▶ [YOUR TASK]: All pictures are to be dropped, and the remaining data set down exactly.
■ ■ ■ ■ ■
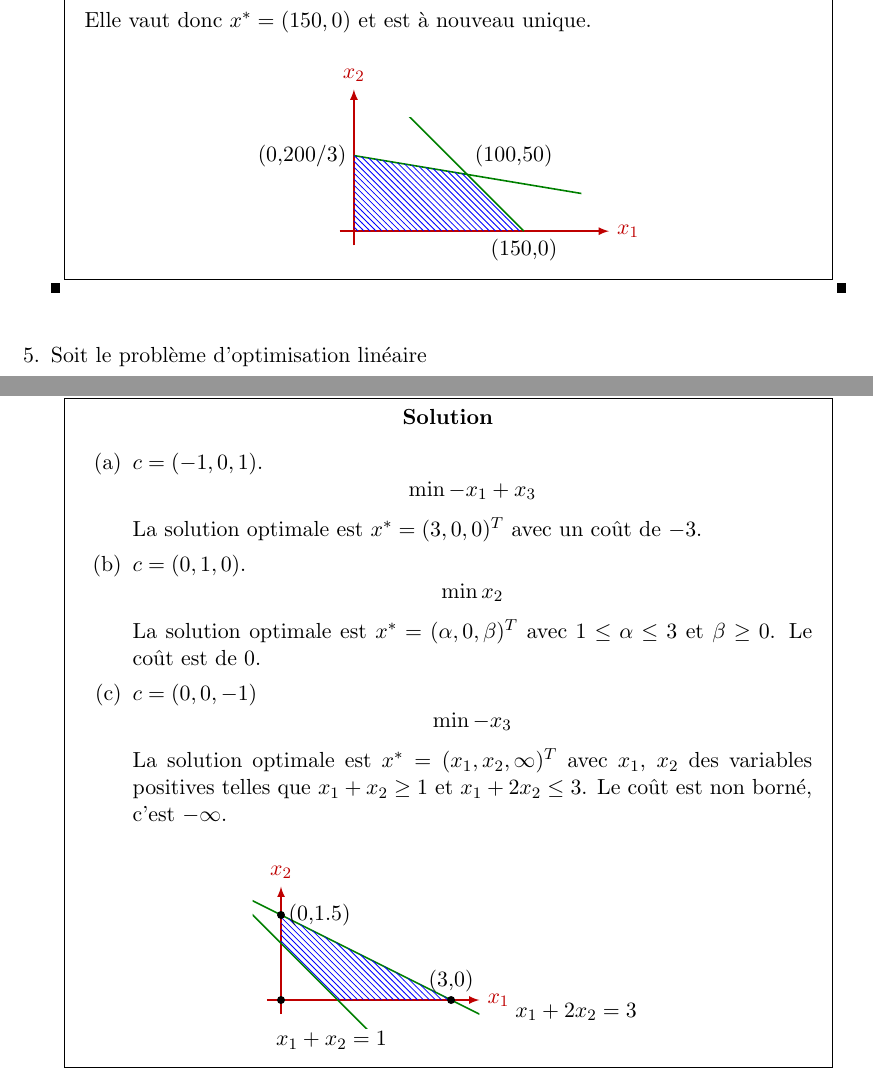
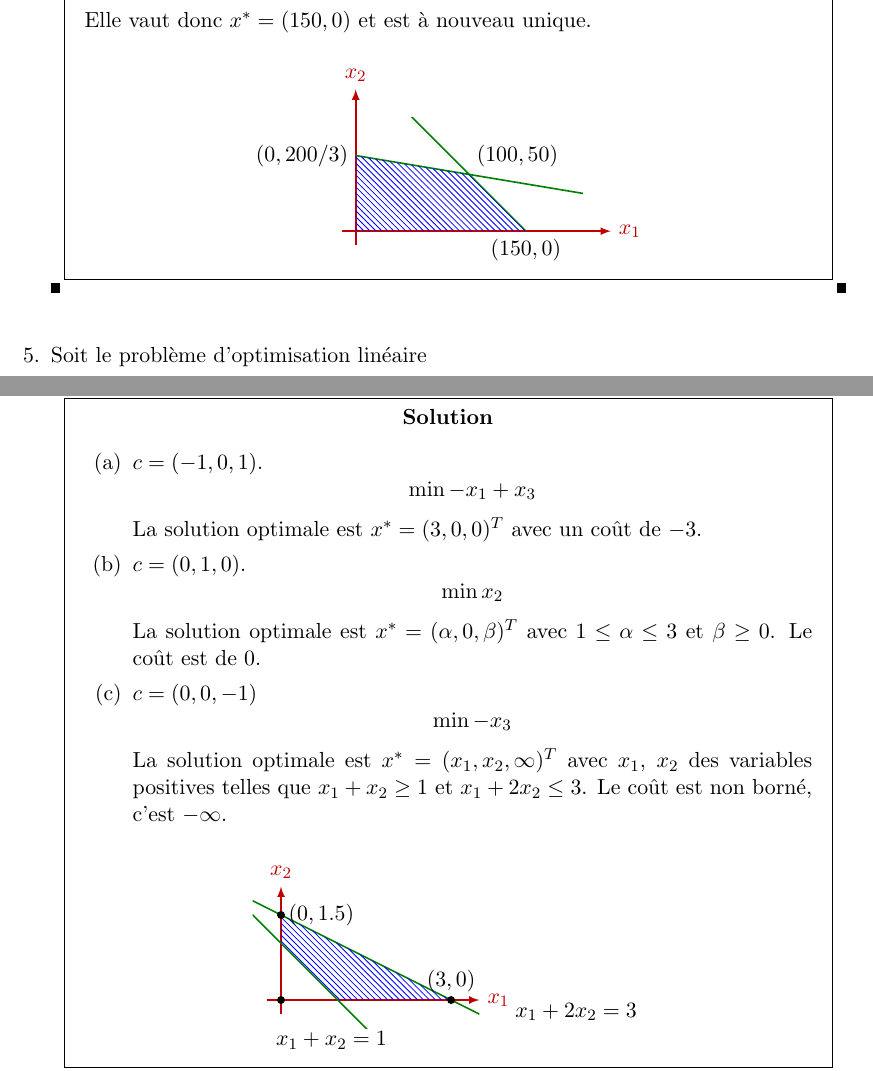
Before and after one commit to cassiersg/LINMA1702-exercices, a LaTeX document (LINMA1702-exercices.tex, which reads 1.tex): two parts of pages 6 and 7 of 68, joined at a grey line, cut so that both start at the same text. Compiled offline with pdfLaTeX.

Commit message:
Fix graphs in APE 1

```diff
--- a/1.tex
+++ b/1.tex
@@ -188,7 +188,7 @@ $-\infty$}.\\
           {(100,50)}/above right,
           {(0,200/3)}/left,
         } {
-          \fill \coord circle (2pt) node[\adj] {\coord};
+          \fill \coord circle (2pt) node[\adj] {$\coord$};
         }
         \end{tikzpicture}
       \end{center}
@@ -254,7 +254,7 @@ $-\infty$}.\\
           {(3,0)}/above,% or right, left, below left, above right
           {(0,1.5)}/right,% or right, left, below left, above right
         } {
-          \fill \coord circle (2pt) node[\adj] {\coord};
+          \fill \coord circle (2pt) node[\adj] {$\coord$};
         }
         \end{tikzpicture}
       \end{center}
```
■ ■ ■ ■ ■
▶ [TASK RESPONSE]:
Before and after one commit to cassiersg/LINMA1702-exercices, a LaTeX document (LINMA1702-exercices.tex, which reads 1.tex): two parts of pages 6 and 7 of 68, joined at a grey line, cut so that both start at the same text. Compiled offline with pdfLaTeX.

Commit message:
Fix graphs in APE 1

```diff
--- a/1.tex
+++ b/1.tex
@@ -188,7 +188,7 @@ $-\infty$}.\\
           {(100,50)}/above right,
           {(0,200/3)}/left,
         } {
-          \fill \coord circle (2pt) node[\adj] {\coord};
+          \fill \coord circle (2pt) node[\adj] {$\coord$};
         }
         \end{tikzpicture}
       \end{center}
@@ -254,7 +254,7 @@ $-\infty$}.\\
           {(3,0)}/above,% or right, left, below left, above right
           {(0,1.5)}/right,% or right, left, below left, above right
         } {
-          \fill \coord circle (2pt) node[\adj] {\coord};
+          \fill \coord circle (2pt) node[\adj] {$\coord$};
         }
         \end{tikzpicture}
       \end{center}
```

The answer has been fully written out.